▶ _Work task_:
Whenever a line in the data below includes the string "Weekday", copy it out.

(Records from a dataset)
┏━━
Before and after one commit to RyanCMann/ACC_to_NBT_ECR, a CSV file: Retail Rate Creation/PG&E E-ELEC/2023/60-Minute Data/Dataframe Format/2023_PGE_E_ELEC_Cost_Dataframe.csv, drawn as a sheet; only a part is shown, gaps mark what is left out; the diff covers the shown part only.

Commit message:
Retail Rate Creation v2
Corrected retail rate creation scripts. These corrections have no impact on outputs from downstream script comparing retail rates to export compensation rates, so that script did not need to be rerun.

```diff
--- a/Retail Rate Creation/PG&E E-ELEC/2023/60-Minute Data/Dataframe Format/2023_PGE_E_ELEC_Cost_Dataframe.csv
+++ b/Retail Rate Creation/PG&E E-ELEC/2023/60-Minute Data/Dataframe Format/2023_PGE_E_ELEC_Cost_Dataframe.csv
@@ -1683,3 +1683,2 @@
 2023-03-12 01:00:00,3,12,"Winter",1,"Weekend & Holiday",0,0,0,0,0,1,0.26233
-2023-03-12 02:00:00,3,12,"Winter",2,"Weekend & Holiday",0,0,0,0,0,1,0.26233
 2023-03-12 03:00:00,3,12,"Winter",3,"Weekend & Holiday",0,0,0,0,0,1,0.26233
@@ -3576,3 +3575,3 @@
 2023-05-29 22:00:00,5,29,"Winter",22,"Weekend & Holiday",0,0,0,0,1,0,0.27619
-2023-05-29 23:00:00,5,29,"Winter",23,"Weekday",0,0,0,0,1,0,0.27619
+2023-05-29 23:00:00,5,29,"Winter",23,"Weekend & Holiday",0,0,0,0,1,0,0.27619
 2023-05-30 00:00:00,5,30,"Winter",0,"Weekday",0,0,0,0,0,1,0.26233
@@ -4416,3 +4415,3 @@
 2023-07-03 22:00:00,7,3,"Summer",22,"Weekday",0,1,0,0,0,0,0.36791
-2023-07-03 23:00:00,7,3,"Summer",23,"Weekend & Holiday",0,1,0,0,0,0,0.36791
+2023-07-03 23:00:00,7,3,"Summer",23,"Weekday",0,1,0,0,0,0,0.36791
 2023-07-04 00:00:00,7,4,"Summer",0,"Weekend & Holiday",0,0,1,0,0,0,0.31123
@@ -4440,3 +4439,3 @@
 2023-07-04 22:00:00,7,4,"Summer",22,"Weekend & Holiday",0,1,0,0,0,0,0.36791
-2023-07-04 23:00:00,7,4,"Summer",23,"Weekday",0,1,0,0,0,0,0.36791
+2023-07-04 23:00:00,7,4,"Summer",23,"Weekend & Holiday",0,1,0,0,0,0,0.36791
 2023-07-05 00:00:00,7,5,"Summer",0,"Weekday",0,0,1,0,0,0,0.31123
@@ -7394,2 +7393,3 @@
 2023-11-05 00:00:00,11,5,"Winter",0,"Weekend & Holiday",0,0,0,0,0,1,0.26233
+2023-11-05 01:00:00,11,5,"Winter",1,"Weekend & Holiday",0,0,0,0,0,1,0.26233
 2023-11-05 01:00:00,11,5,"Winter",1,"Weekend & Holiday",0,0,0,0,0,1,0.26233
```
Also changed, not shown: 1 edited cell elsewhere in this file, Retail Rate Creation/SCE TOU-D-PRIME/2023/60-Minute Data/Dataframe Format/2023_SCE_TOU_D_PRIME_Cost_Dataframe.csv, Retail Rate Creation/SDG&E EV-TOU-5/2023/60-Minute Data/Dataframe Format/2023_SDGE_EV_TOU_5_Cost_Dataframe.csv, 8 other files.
┗━━
▶ _Answer area_:
-2023-05-29 23:00:00,5,29,"Winter",23,"Weekday",0,0,0,0,1,0,0.27619
 2023-05-30 00:00:00,5,30,"Winter",0,"Weekday",0,0,0,0,0,1,0.26233
 2023-07-03 22:00:00,7,3,"Summer",22,"Weekday",0,1,0,0,0,0,0.36791
+2023-07-03 23:00:00,7,3,"Summer",23,"Weekday",0,1,0,0,0,0,0.36791
-2023-07-04 23:00:00,7,4,"Summer",23,"Weekday",0,1,0,0,0,0,0.36791
 2023-07-05 00:00:00,7,5,"Summer",0,"Weekday",0,0,1,0,0,0,0.31123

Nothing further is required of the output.